— Image comparison data —

[Start of section]

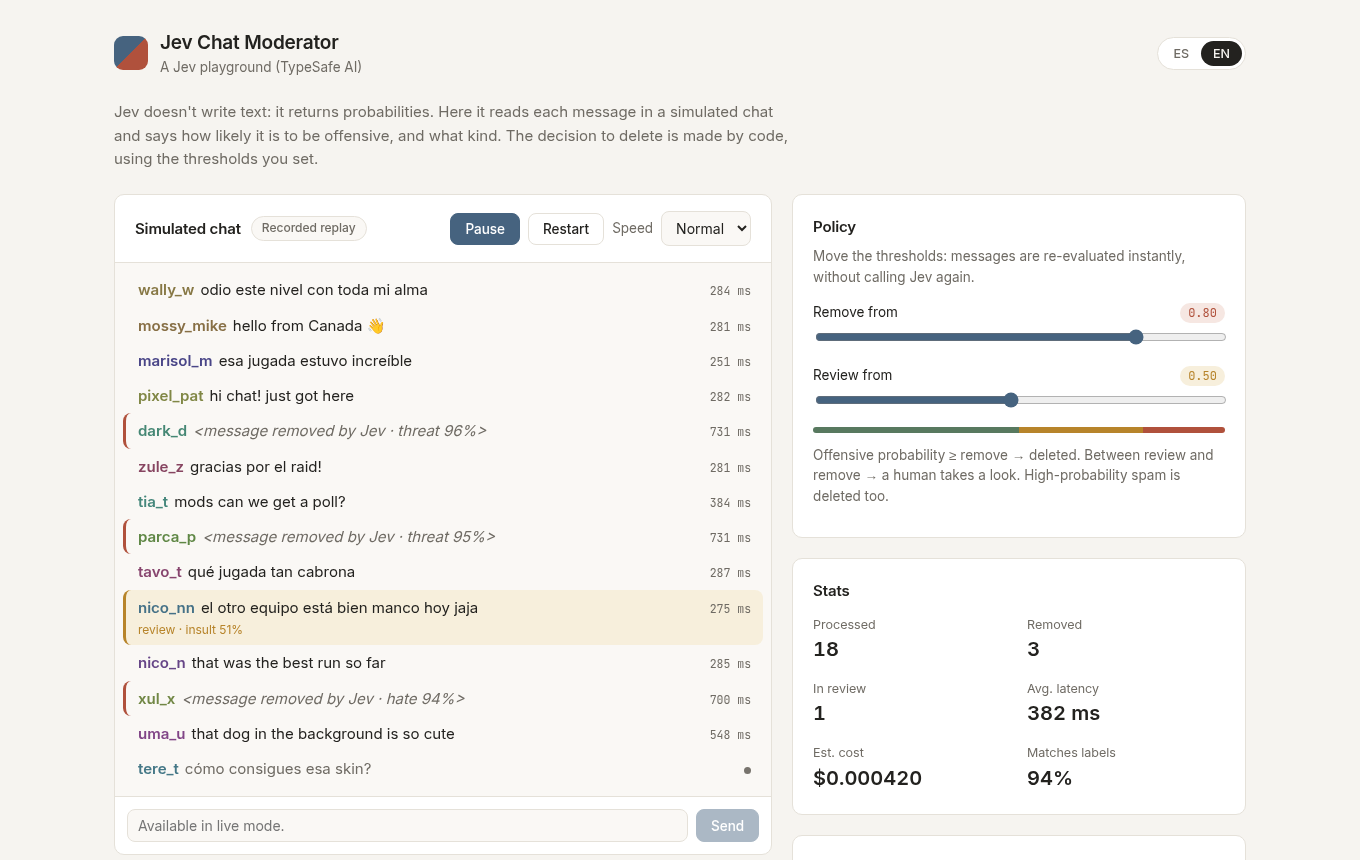
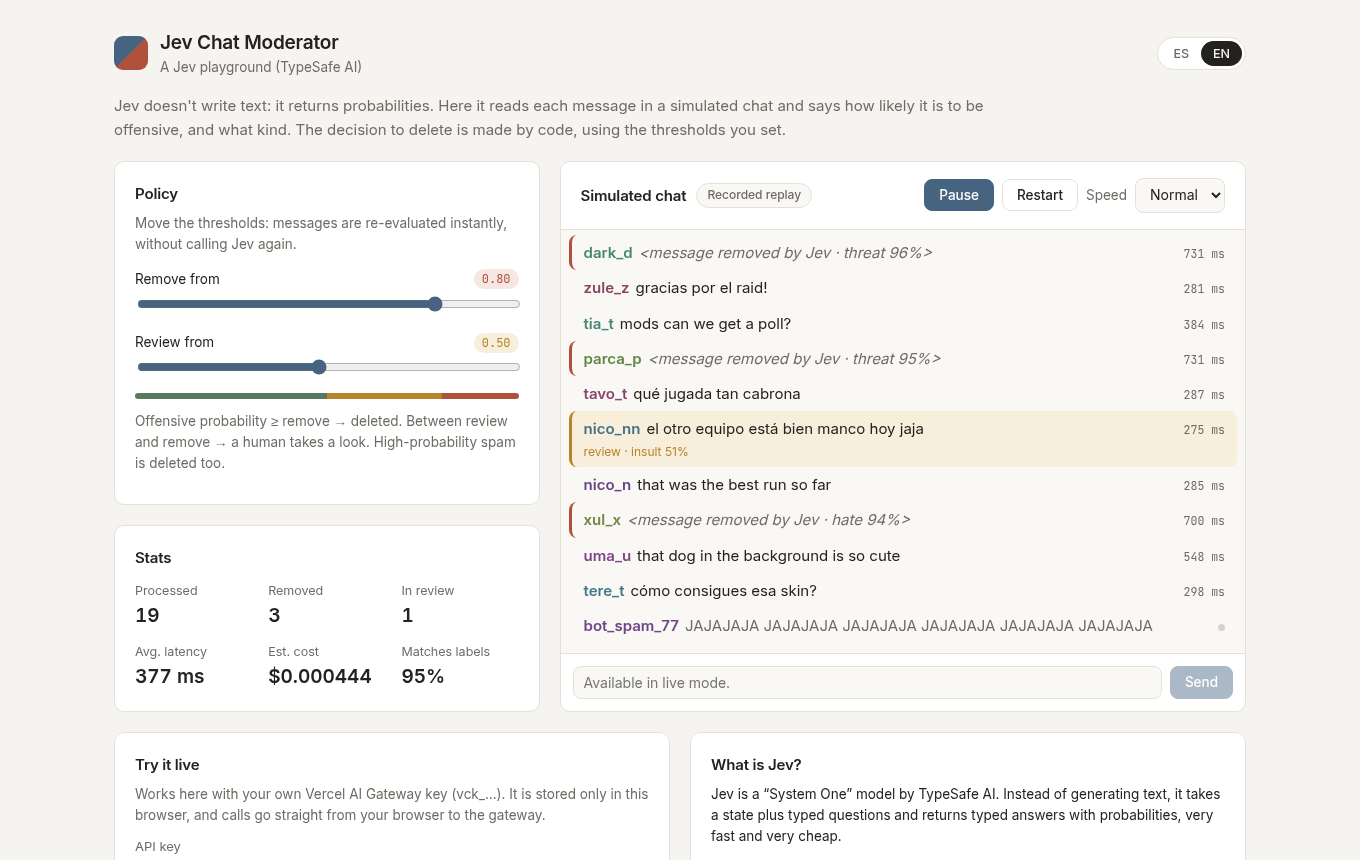
feat: controls-left / chat-right layout that fits one screen; secondary cards below

Changed region(s): [[0.0926, 0.1209, 0.9265, 0.9977], [0.8338, 0.7558, 0.9265, 0.8163], [0.8647, 0.6047, 0.8956, 0.6953]]

diff --git a/src/styles/global.css b/src/styles/global.css
@@ -147,21 +147,31 @@ pre {
 }
 
 .intro {
-  max-width: 72ch;
-  margin: 22px 0 24px;
+  max-width: 96ch;
+  margin: 16px 0 20px;
   color: var(--muted);
 }
 
 /* Layout */
+/* Top row: controls on the left, chat on the right, both as tall as the controls. */
 .layout {
   display: grid;
-  grid-template-columns: minmax(0, 1.45fr) minmax(0, 1fr);
+  grid-template-columns: minmax(0, 0.62fr) minmax(0, 1fr);
   gap: 20px;
-  align-items: start;
+  align-items: stretch;
 }
-.side {
+.panel {
   display: grid;
   gap: 20px;
+  align-content: start;
+}
+/* Secondary content: full width below the fold. */
+.lower {
+  display: grid;
+  grid-template-columns: minmax(0, 1fr) minmax(0, 1fr);
+  gap: 20px;
+  margin-top: 20px;
+  align-items: start;
 }
 .card {
   background: var(--surface);
@@ -285,7 +295,9 @@ select {
   list-style: none;
   margin: 0;
   padding: 10px 8px;
-  height: min(62vh, 620px);
+  /* Grows to fill the row the controls define, never pushes the row taller. */
+  flex: 1 1 0;
+  min-height: 360px;
   overflow-y: auto;
   scroll-behavior: smooth;
   background: var(--surface-2);
@@ -443,8 +455,8 @@ select {
 /* Stats */
 .stats {
   display: grid;
-  grid-template-columns: repeat(2, minmax(0, 1fr));
-  gap: 14px 16px;
+  grid-template-columns: repeat(3, minmax(0, 1fr));
+  gap: 12px 16px;
   margin: 12px 0 0;
 }
 .stats dt {
@@ -453,7 +465,7 @@ select {
 }
 .stats dd {
   margin: 0;
-  font-size: 20px;
+  font-size: 19px;
   font-weight: 600;
   font-variant-numeric: tabular-nums;
 }
@@ -575,10 +587,22 @@ select {
   body {
     padding: 20px 16px 32px;
   }
-  .layout {
+  .layout,
+  .lower {
     grid-template-columns: minmax(0, 1fr);
   }
+  /* On phones the chat leads; the policy follows right under it. */
+  .chat-card {
+    order: -1;
+  }
   .chat {
+    flex: none;
     height: 56vh;
+  }
+}
+
+@media (max-width: 420px) {
+  .stats {
+    grid-template-columns: repeat(2, minmax(0, 1fr));
   }
 }

diff --git a/src/client/app.ts b/src/client/app.ts
@@ -324,6 +324,8 @@ function startLive(): void {
   live = { apiKey, provider, controller: new AbortController() };
   setModeUi();
   if (!playing) setPlaying(true);
+  // The live controls sit below the chat; bring the chat back into view.
+  $("chat-card").scrollIntoView({ behavior: "smooth", block: "start" });
 }
 
 function stopLive(): void {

[End of section]

— Task directions —
I'd like the lines above from the one with "padding: 20px 16px 32px;" up to and including the one with "-324,6 +324,8 @@" copied exactly, with no other lines.

— Task response —
     padding: 20px 16px 32px;
   }
-  .layout {
+  .layout,
+  .lower {
     grid-template-columns: minmax(0, 1fr);
   }
+  /* On phones the chat leads; the policy follows right under it. */
+  .chat-card {
+    order: -1;
+  }
   .chat {
+    flex: none;
     height: 56vh;
+  }
+}
+
+@media (max-width: 420px) {
+  .stats {
+    grid-template-columns: repeat(2, minmax(0, 1fr));
   }
 }

diff --git a/src/client/app.ts b/src/client/app.ts
@@ -324,6 +324,8 @@ function startLive(): void {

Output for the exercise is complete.